If teachers use supplemental resources that are not aligned, student progress will suffer. Students will not be engaging in the rigor of the work the standards require, and struggling students are unlikely to improve. Less experienced teachers—who might be most likely to use the sites—might be the most disadvantaged because they could have difficulty recognizing an inadequate lesson and adapting it to meet their students’ needs. In our experience, many times the problem isn’t that teachers can’t be trusted to observe and repair problems. Rather, it’s that teachers aren’t typically allotted sufficient time and collaboration to sift through materials of such varied quality. Another concern is that using supplemental materials will result in the fragmentation of students’ “experienced curriculum.” If teachers are frequently searching for new and engaging materials—and we know they are—acurricular coherence could be a casualty. This problem seems most probable when teachers use the materials in fragmented ways, such as grabbing interesting-looking activities, rather than ensuring that supplemental materials really do fit comfortably with existing materials and contribute to logical, sound development of knowledge and skills.
Another huge disadvantage to teachers is the relative lack of cultural responsiveness in the online materials overall. The failure of the sites to include diverse authors and works in their offerings is an obvious problem for teachers who are looking for add-on resources appropriate to their own classrooms.
Student assessments were also problematic and, in many cases, counterproductive. While many resources lacked assessment tools entirely, many of those that included them did not reflect the same level of cognitive complexity, the demand for close reading and analysis, or the requirement for writing to sources that are found in district- and statewide assessments.
Finally, reviewers noted that, while using supplemental materials is intended to save teachers time, sifting through the overwhelming volume of materials online—and then modifying them—is hugely time-consuming!
However, despite these areas of concern, it’s clear that these resources are filling a big need for educators, and there are several advantages to their use.

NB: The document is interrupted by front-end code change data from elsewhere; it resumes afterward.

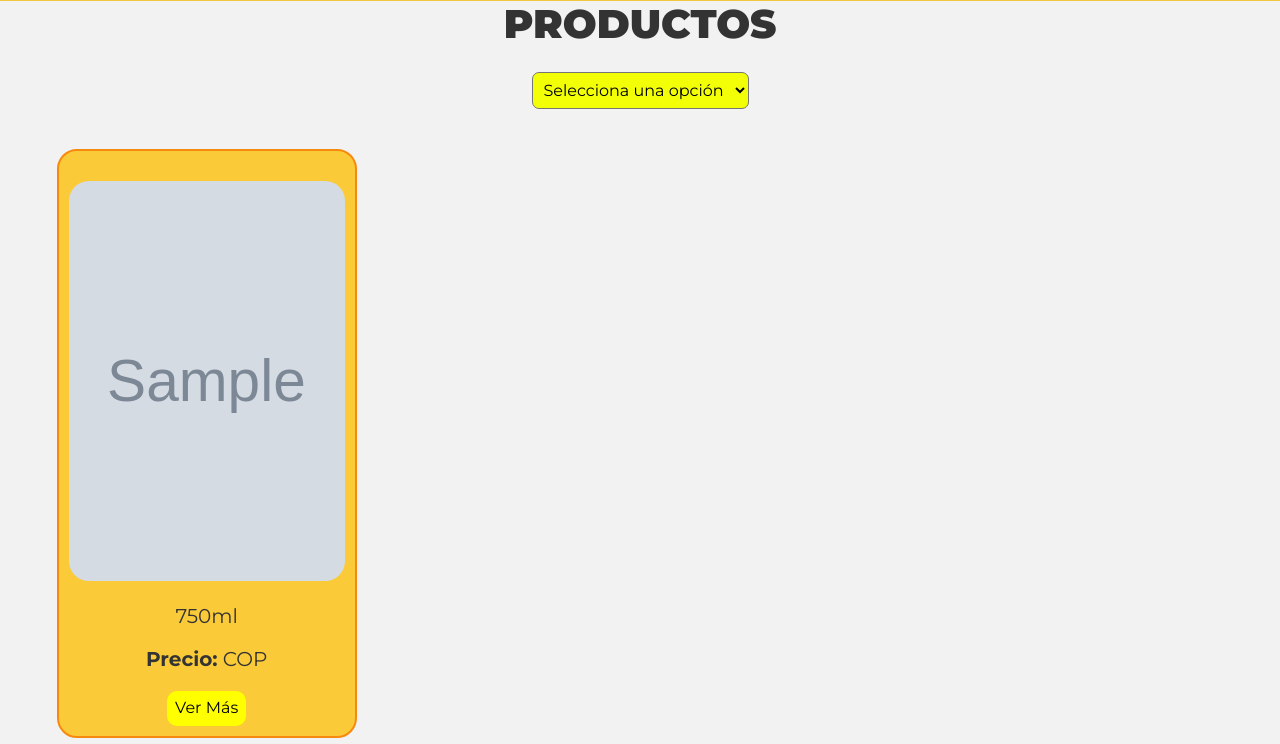
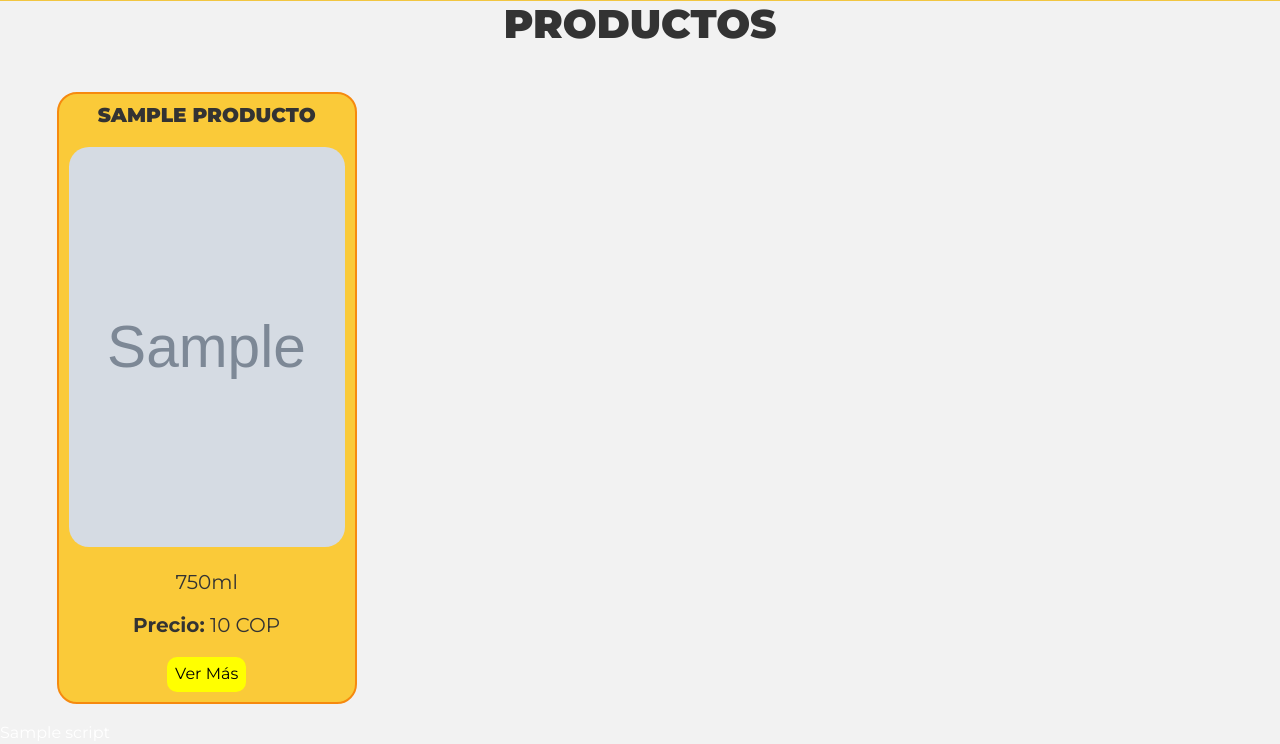
Before and after one commit to nicobm26/proyectoSena, a PHP site: the page made by views/paginas/productos.php in a window 1280 px wide. Shown: the part 89-833 px from the top of the page. Run offline with PHP 8.4, Linux system fonts and the light colour scheme; the template is opened without the code that fills it: most values are stand-ins (such as "Sample title", 1, 10 or a date in 2020); grey boxes marked "Sample" are stand-in pictures; style sheets or scripts are compiled from the project's sources.

Commit message:
arreglando la interfaz de productos y producto ya que no se veia el precio ni nombre

```diff
--- a/src/scss/layout/_home.scss
+++ b/src/scss/layout/_home.scss
@@ -264,7 +264,9 @@ h2 {
   text-transform: uppercase;
   margin-bottom: 2rem;
 }
-
+.titulo-producto{
+  color: v.$colorTexto;
+}
 .elementos {
   display: flex;
   justify-content: space-between;
--- a/views/paginas/producto.php
+++ b/views/paginas/producto.php
@@ -9,8 +9,9 @@
     <article class="cont-miel">
         <h2><?php $producto->nombre ?></h2>
         <a href="Click.html"><img class="imgProductos" src="imagenes/<?php echo $producto->imagen ?>" alt="<?php echo $producto->nombre ?>"></a>
+        <p><strong>Nombre:</strong> <?php echo $producto->nombre ?> </p>
         <p>750ml</p>
-        <p><strong>Precio:</strong> <?php echo $producto->precio ?> COP</p>
+        <p><strong>Precio:</strong> <?php echo number_format($producto->precio, 0, ',' , '.') ?> COP</p>
         <a href="/producto?codigo=<?php echo $producto->codigo ?>"><button class="button-Producto">Agregar al carrito</button></a>
     </article>
 
--- a/views/paginas/productos.php
+++ b/views/paginas/productos.php
@@ -1,24 +1,15 @@
 <h1 class="centrar-T-Producto">PRODUCTOS</h1>
 
-<div class="combobox">
-    <select name="seleccion">
-        <option value="">Selecciona una opción</option>
-        <option value="opcion1">MIEL</option>
-        <option value="opcion2">POLEN</option>
-        <option value="opcion3">PROPOLEO</option>
-        <option value="opcion1">JALEA REAL</option>
-        <option value="opcion2">CAJA DE PANAL</option>
-    </select>
-</div>
+
 <section class="Cont-Productos">
     <?php
     foreach($productos as $producto){
         ?>
         <article class="cont-miel">
-        <h2><?php $producto->nombre?></h2>
+        <h2 class="titulo-producto"><?php echo $producto->nombre?></h2>
         <a href="/producto?codigo=<?php echo $producto->codigo?>"><img class="imgProductos" src="imagenes/<?php echo $producto->imagen?>" alt="<?php echo $producto->nombre?>"></a>
         <p>750ml</p>
-        <p><strong>Precio:</strong> <?php $producto->precio?> COP</p>
+        <p><strong>Precio:</strong> <?php echo number_format($producto->precio, 0, ',' , '.')  ?> COP</p>
         <a href="/producto?codigo=<?php echo $producto->codigo?>"><button class="button-Producto">Ver Más</button></a>
     </article>
 
```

First, one word: time. When the lessons are high quality, there’s an obvious time-saving advantage, since making everything from scratch is enormously time-consuming. For harried teachers with multiple classes to prep, and especially for new teachers who don’t have experience to fall back on, the online sites offer resources that are ready to be used in a pinch. For example, downloading someone else’s PowerPoint slides—that might even come with notes for implementation—can be a real time saver. Online materials can serve as good starting points whenever teachers are struggling for ideas or materials for a lesson. For most people, it’s easier to have something to tweak than to start from nothing.
There’s also a lot from which to choose. If teachers find an online unit covering the literature or topic they are teaching, something inside there might be good, and the things that aren’t quite right could possibly be modified.
And finally, when the online materials have been created by expert teachers and are high-quality, they can result in better instruction, which is obviously a huge advantage to teachers and students.
Overall, our analysis left us feeling wary about the quality of the most popular resources being downloaded, and concerned about how teachers are using them.
Stay tuned next week for part two where we explore the best and worst ways teachers are using these resources, and the role district and school leaders might play in mediating the use of supplemental materials.